Sorting through the Torture Debate: Lederman in a Split Decision

Sorting through the Torture Debate: Lederman in a Split Decision

Marty Lederman of Balkinization has been kind enough to leave a comment below wondering why I only give him a “split” decision in his debate with Heather Macdonald over U.S. interrogation tactics. They have recently continued their debate here. I agree with Mickey Kaus that the Macdonald-Lederman debate usefully clarifies a lot of the confusion (some of it intentional) by partisans on both sides. So here’s my scoring of the debate, so delayed in blogosphere terms that no one can remember what the original discussion was about.

(1) MacDonald is certainly on strong legal ground when she argues that Al-Qaeda members, irregular Taliban fighters, and (I would argue maybe Iraqi insurgents) do not deserve the full protection of the Geneva Conventions in the same way that, say, Iraqi soldiers in the Saddam regime deserved.
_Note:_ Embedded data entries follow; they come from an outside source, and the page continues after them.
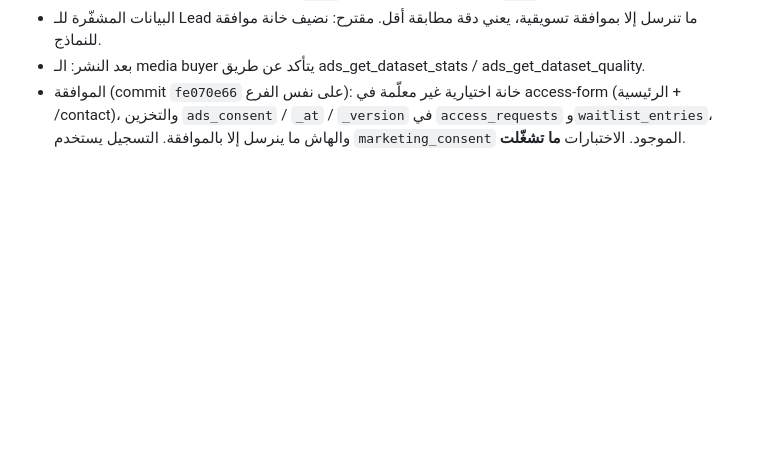
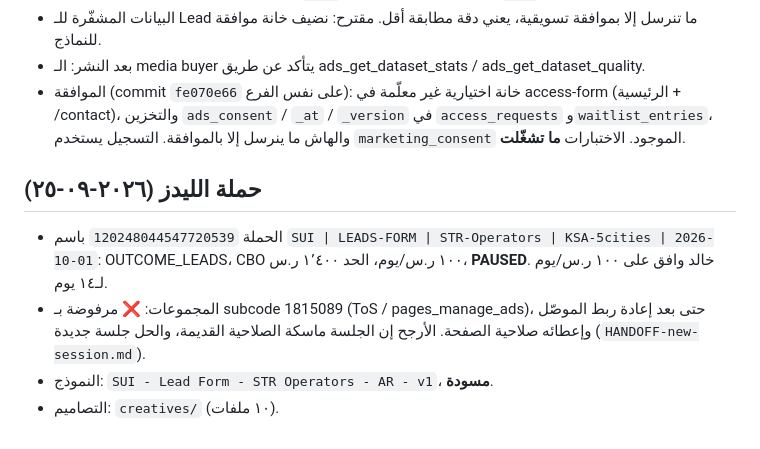
Before and after one commit to Khalidalaqeel1/Claude-Marketing, a Markdown page: suitiee/meta-ads/live-setup.md, the part around the change. Rendered like a GitHub page; blank space fills up the shorter version.

Commit message:
Record lead campaign state and add fresh-session handoff
Co-Authored-By: Claude Opus 5.5 <noreply@anthropic.com>
Claude-Session: https://claude.ai/code/session_01EFhGod7SLbRc7yCL2bEqzg

```diff
--- a/suitiee/meta-ads/live-setup.md
+++ b/suitiee/meta-ads/live-setup.md
@@ -69,3 +69,9 @@
 - البيانات المشفّرة للـ Lead ما تنرسل إلا بموافقة تسويقية، يعني دقة مطابقة أقل. مقترح: نضيف خانة موافقة للنماذج.
 - بعد النشر: الـ media buyer يتأكد عن طريق ads_get_dataset_stats / ads_get_dataset_quality.
 - الموافقة (commit `fe070e66` على نفس الفرع): خانة اختيارية غير معلّمة في access-form (الرئيسية + /contact)، والتخزين `ads_consent` / `_at` / `_version` في `access_requests` و`waitlist_entries`، والهاش ما ينرسل إلا بالموافقة. التسجيل يستخدم `marketing_consent` الموجود. الاختبارات **ما تشغّلت**.
+
+## حملة الليدز (٢٠٢٦-٠٩-٢٥)
+- الحملة `120248044547720539` باسم `SUI | LEADS-FORM | STR-Operators | KSA-5cities | 2026-10-01`: OUTCOME_LEADS، CBO ١٠٠ ر.س/يوم، الحد ١٬٤٠٠ ر.س، **PAUSED**. خالد وافق على ١٠٠ ر.س/يوم لـ١٤ يوم.
+- المجموعات: ❌ مرفوضة بـ subcode 1815089 (ToS / pages_manage_ads)، حتى بعد إعادة ربط الموصّل وإعطائه صلاحية الصفحة. الأرجح إن الجلسة ماسكة الصلاحية القديمة، والحل جلسة جديدة (`HANDOFF-new-session.md`).
+- النموذج: `SUI - Lead Form - STR Operators - AR - v1`، **مسودة**.
+- التصاميم: `creatives/` (١٠ ملفات).
```
Also changed, not shown: suitiee/meta-ads/HANDOFF-new-session.md (added, +26 -0 lines).
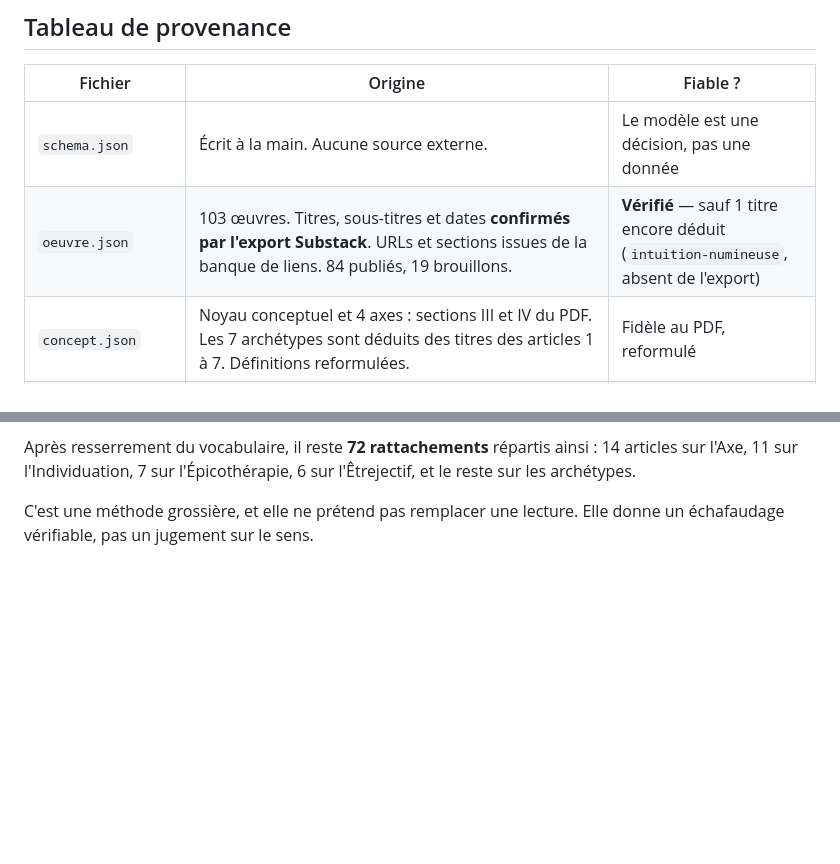
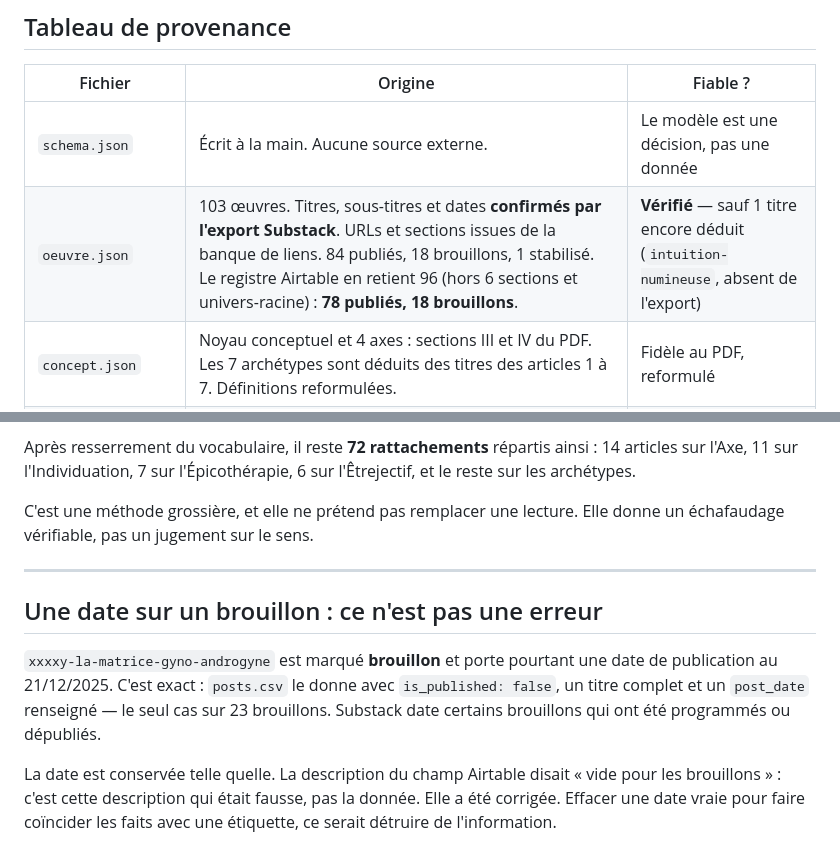
Before and after one commit to LeVerbeVertical/mentis-prime-os, a Markdown page: PROVENANCE.md, 2 parts joined by grey strips. Rendered like a GitHub page; blank space fills up the shorter version.

Commit message:
Corriger les comptes publiés/brouillons et documenter la date sur brouillon
Le compte rendu annonçait 77 publiés et 19 brouillons. La base en donne
78 et 18. L'écart vient d'« Intuition numineuse », récupérée hors export
et marquée publiée : l'export consolidé donne 77 publiés et 18 brouillons
sur 95 objets, auxquels s'ajoute cette récupération.

Un brouillon porte une date de publication, xxxxy-la-matrice-gyno-androgyne
au 21/12/2025. Vérification faite sur posts.csv : Substack le donne bien
avec is_published false, un titre complet et une date — seul cas sur
23 brouillons, sans doute programmé puis dépublié.

C'est la description du champ Airtable qui était fausse en affirmant que
la date reste vide pour un brouillon, pas la donnée. La description a été
corrigée dans la base ; la date est conservée parce qu'elle vient de la
source.

Co-Authored-By: Claude Opus 5 <noreply@anthropic.com>
Claude-Session: https://claude.ai/code/session_014DURZQyPwuYHjGLqBXj5EB

```diff
--- a/PROVENANCE.md
+++ b/PROVENANCE.md
@@ -33,7 +33,7 @@ publie ni tes abonnés, ni tes textes payants.
 | Fichier | Origine | Fiable ? |
 |---|---|---|
 | `schema.json` | Écrit à la main. Aucune source externe. | Le modèle est une décision, pas une donnée |
-| `oeuvre.json` | 103 œuvres. Titres, sous-titres et dates **confirmés par l'export Substack**. URLs et sections issues de la banque de liens. 84 publiés, 19 brouillons. | **Vérifié** — sauf 1 titre encore déduit (`intuition-numineuse`, absent de l'export) |
+| `oeuvre.json` | 103 œuvres. Titres, sous-titres et dates **confirmés par l'export Substack**. URLs et sections issues de la banque de liens. 84 publiés, 18 brouillons, 1 stabilisé. Le registre Airtable en retient 96 (hors 6 sections et univers-racine) : **78 publiés, 18 brouillons**. | **Vérifié** — sauf 1 titre encore déduit (`intuition-numineuse`, absent de l'export) |
 | `concept.json` | Noyau conceptuel et 4 axes : sections III et IV du PDF. Les 7 archétypes sont déduits des titres des articles 1 à 7. Définitions reformulées. | Fidèle au PDF, reformulé |
 | `personnage.json` | **Airtable**, table `Personnages` (`tblBkNntbHz5EikKn`), lue le 10/08/2026. | ⚠ Voir ci-dessous |
 | `document.json` | 1 document vérifié (le PDF EN, présent dans le dépôt `International-version`). 2 déduits du PDF : la version FR et le codex — **jamais localisés**. | 1 sur 3 vérifié |
@@ -150,3 +150,19 @@ l'Êtrejectif, et le reste sur les archétypes.
 
 C'est une méthode grossière, et elle ne prétend pas remplacer une lecture. Elle
 donne un échafaudage vérifiable, pas un jugement sur le sens.
+
+
+---
+
+## Une date sur un brouillon : ce n'est pas une erreur
+
+`xxxxy-la-matrice-gyno-androgyne` est marqué **brouillon** et porte pourtant une
+date de publication au 21/12/2025. C'est exact : `posts.csv` le donne avec
+`is_published: false`, un titre complet et un `post_date` renseigné — le seul
+cas sur 23 brouillons. Substack date certains brouillons qui ont été programmés
+ou dépubliés.
+
+La date est conservée telle quelle. La description du champ Airtable disait
+« vide pour les brouillons » : c'est cette description qui était fausse, pas la
+donnée. Elle a été corrigée. Effacer une date vraie pour faire coïncider les
+faits avec une étiquette, ce serait détruire de l'information.
```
Round goes to Macdonald

(2) But Lederman rightly points out that laws other than the Geneva Convention are at stake here. The U.S. is obligated by treaty and statute to abide by the Convention against Torture and U.S. soldiers are bound by the Uniform Code of Military Justice. These laws apply whether or not the “terrorists” are “lawful or unlawful combatants.” Round goes to Lederman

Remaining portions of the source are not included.